*The task*
Which of the lines below mention the word "apple"? Pull each one out.
----- The data
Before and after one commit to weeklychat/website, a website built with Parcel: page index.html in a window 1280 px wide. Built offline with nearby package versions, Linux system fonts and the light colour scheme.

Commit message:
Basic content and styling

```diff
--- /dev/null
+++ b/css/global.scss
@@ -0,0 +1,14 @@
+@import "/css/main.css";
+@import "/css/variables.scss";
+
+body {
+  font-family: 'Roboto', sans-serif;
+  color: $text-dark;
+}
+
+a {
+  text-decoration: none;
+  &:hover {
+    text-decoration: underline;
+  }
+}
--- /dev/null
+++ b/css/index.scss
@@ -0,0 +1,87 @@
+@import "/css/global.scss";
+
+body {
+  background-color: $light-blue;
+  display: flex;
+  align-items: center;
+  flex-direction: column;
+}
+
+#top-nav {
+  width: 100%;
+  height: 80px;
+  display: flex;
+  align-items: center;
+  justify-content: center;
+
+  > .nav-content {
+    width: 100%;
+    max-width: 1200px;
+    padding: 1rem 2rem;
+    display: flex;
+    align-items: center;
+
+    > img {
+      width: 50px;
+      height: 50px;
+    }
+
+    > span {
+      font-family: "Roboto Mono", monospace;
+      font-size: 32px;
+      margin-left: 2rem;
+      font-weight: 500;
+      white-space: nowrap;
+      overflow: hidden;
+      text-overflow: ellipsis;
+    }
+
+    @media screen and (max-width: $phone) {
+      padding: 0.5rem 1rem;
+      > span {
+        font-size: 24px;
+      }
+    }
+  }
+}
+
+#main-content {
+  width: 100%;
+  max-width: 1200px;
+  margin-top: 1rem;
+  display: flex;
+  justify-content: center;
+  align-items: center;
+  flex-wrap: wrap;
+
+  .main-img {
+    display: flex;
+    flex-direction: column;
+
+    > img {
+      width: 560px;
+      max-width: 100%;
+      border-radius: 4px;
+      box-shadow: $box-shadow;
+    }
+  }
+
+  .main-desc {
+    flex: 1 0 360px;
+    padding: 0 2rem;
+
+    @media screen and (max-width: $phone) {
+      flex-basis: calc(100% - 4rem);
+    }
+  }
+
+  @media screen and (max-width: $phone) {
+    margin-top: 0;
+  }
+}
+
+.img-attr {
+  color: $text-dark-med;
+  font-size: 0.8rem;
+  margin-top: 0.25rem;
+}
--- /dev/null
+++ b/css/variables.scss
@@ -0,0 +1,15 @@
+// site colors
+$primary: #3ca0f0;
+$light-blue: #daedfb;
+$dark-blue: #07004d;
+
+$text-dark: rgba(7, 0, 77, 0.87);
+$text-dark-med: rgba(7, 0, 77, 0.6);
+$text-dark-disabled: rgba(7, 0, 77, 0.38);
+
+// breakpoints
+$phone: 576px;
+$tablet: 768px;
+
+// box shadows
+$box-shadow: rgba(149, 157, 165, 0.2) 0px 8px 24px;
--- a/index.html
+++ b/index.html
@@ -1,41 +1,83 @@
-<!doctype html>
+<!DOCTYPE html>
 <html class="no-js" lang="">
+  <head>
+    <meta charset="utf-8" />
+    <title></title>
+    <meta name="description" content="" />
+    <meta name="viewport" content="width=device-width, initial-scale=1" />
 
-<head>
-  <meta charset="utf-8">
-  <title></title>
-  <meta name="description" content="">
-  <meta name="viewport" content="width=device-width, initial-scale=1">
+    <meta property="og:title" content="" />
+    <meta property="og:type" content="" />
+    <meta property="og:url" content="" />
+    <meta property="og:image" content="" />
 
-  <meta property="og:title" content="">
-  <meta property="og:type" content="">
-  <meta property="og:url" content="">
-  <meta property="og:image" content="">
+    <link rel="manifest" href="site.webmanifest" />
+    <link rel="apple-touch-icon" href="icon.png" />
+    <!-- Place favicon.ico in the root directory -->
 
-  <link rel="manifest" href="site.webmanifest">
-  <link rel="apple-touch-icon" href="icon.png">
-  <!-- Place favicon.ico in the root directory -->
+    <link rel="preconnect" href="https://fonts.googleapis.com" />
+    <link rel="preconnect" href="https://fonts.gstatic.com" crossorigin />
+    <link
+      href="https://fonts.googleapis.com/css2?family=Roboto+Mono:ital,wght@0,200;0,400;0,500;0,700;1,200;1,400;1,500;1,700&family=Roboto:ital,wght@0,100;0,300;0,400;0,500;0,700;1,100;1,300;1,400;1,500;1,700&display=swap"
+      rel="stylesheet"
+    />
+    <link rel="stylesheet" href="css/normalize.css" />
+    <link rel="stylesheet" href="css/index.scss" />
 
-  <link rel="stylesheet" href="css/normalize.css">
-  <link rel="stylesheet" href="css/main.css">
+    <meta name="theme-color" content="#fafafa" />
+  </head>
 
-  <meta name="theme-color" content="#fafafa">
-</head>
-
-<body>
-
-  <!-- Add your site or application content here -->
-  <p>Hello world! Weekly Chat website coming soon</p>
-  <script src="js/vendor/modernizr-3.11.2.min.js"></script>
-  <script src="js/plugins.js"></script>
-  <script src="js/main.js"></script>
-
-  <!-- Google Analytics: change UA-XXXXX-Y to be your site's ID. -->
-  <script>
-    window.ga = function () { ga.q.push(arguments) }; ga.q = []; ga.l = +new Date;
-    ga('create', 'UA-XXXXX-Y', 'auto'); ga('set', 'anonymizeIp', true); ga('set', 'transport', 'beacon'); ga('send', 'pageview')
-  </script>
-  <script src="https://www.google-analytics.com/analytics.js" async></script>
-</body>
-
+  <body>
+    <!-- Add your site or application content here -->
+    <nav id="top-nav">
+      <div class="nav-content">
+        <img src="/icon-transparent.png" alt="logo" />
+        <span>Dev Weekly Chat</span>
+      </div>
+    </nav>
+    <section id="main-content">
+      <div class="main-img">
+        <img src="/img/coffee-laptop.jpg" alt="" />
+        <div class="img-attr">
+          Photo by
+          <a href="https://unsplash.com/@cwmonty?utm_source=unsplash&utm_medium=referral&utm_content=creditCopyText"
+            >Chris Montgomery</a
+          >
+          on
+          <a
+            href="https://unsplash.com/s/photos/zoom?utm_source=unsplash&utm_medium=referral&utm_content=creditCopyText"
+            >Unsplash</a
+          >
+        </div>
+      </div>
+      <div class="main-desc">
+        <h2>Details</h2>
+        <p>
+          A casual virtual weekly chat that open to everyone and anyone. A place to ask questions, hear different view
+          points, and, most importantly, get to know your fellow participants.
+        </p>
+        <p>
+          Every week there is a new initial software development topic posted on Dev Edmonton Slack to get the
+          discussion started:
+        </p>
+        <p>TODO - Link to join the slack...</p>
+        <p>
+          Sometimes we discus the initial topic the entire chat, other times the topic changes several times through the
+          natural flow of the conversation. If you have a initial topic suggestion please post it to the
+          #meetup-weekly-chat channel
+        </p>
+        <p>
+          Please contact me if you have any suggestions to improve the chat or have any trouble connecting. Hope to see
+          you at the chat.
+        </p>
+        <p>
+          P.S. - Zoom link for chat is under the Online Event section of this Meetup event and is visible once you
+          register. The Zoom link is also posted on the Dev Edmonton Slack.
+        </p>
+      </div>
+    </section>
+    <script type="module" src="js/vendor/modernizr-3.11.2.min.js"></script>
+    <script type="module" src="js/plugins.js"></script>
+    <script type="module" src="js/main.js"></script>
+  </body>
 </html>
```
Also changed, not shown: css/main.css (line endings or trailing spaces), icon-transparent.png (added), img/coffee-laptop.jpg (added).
----------
*Response*
+    <link rel="apple-touch-icon" href="icon.png" />
-  <link rel="apple-touch-icon" href="icon.png">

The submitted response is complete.